  Q1042  Ms Stuart: Mr Campbell, may I refer you to your own statement in submission to the Committee? You say in opening that the overall strategy for Iraq was laid down by the Prime Minister?

  Mr Campbell: And other Cabinet members.

  Q1043  Ms Stuart: And others, yes, "from where I sat". Can I go just a little bit further, and precisely where you did sit? Did you sit in on those meetings only wearing the hat of Director of Communication, or would you in that process have an input into policy and strategy?

  Mr Campbell: No. In relation to policy, as I say in the note, policy decisions are taken by the Cabinet headed, as you know, by the Prime Minister. Now I was involved in a lot of the discussions about policy and strategy on Iraq and I am there as an adviser to the Prime Minister.

  Q1044  Ms Stuart: In that context, if I follow up a submission made by Mr Pope and drawing reference to Clare Short's evidence, she drew the conclusion from the information she had been given and discussions within the Cabinet that it was quite clear that the decision was made by the international community or others that we would go to war in February and March, and that from about September onwards the rest of it was simply preparing the country for that fact. How would you assess that statement?
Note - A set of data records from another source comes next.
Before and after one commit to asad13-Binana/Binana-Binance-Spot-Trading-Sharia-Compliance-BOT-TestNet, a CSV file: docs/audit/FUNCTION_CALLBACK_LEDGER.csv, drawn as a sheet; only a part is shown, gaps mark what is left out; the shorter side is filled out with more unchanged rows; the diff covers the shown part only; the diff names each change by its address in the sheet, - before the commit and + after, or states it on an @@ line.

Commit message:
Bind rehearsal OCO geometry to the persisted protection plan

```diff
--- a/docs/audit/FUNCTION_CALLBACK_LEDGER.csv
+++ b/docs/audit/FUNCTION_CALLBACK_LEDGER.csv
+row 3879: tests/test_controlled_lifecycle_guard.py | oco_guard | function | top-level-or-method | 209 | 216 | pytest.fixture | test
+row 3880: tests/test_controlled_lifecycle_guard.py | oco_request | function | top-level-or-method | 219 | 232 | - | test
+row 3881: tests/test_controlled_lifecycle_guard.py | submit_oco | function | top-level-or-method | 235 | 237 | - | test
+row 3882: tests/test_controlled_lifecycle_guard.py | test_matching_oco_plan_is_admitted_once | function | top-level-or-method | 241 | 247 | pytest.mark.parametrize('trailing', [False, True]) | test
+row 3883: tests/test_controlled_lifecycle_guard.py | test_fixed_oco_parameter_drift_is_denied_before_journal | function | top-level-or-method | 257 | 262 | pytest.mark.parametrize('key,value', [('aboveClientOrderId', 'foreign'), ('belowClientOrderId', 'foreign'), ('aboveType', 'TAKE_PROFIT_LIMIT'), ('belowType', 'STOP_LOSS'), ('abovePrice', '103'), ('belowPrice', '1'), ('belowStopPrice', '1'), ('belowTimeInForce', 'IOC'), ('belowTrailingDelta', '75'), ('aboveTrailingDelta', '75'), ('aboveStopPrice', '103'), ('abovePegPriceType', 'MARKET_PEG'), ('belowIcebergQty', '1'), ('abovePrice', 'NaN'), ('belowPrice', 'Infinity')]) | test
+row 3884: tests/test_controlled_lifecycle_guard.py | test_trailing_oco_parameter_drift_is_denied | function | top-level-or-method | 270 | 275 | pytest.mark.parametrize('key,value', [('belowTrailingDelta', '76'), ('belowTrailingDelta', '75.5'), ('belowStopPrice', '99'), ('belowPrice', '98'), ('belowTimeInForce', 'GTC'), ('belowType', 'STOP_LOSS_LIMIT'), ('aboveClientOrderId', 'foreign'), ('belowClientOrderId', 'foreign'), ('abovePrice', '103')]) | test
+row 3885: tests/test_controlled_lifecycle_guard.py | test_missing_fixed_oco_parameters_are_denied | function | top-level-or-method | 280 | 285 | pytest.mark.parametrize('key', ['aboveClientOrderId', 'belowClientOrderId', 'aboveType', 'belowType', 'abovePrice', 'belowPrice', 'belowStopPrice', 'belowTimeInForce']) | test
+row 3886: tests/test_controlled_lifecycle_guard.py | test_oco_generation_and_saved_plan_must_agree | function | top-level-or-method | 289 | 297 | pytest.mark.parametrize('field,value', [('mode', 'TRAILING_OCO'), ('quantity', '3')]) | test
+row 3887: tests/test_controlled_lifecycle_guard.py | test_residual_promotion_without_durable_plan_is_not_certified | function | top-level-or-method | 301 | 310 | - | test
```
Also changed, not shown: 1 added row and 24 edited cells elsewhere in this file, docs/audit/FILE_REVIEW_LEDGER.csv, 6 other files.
  Mr Campbell: I reject it. I was with the Prime Minister, for example—I cannot remember exactly which weekend it was—when he seemed to spend literally into double figures of hours on the telephone to I think at the time the leaders of Mexico and Chile and others seeking to keep the whole issue of the United Nations' route as a way of avoiding conflict, and that was the strategy at that time. Equally, however, the Prime Minister made clear before that in his phrase the United Nations had to be the place where this was resolved, not avoided as an issue. I just do not recognise this characterisation of the Prime Minister as somebody who had taken a prior decision and that then we were all just—not just me but the intelligence agencies and everyone else—pawns in his game to take the country into a war with George Bush. I do not recognise that. On the contrary, I saw somebody who was working round the clock, flat out, trying to keep this thing on the United Nations' route as a means of avoiding conflict. Clare Short has to speak for herself in relation to what her impression was of what the Prime Minister was doing at the time but, as she said, I spent a lot of time with the Prime Minister and that is the Prime Minister I saw. Again, I just think that sometimes people make assumptions about not just this Prime Minister but any senior politician that they are acting out of some terrible motive, and it is nonsense. I have seen the Prime Minister now in relation to several conflict situations where he is very, very conscious of the responsibility of saying, "We are going to send British forces into military action and some of them may die". Now, the idea that you just do that glibly or that you try and "sex up" a dossier as a way of trying to persuade the public that you should do it actually—I know scepticism is fine but are we really so cynical that we think a Prime Minister, any Prime Minister—forget the fact it is Tony Blair, any Prime Minister—is going to make prior decisions to send British forces into conflict and would not rather avoid doing that?

  Q1045  Ms Stuart: I think it would be useful to have your interpretation of this but can I come back to the second dossier and again your own evidence on this where you make reference to how you commissioned that dossier back in January, which was then subsequently used as a briefing for six journalists on the way to the United States? What were the instructions as to the purpose of this second dossier back in January? What did you tell them to prepare? For what?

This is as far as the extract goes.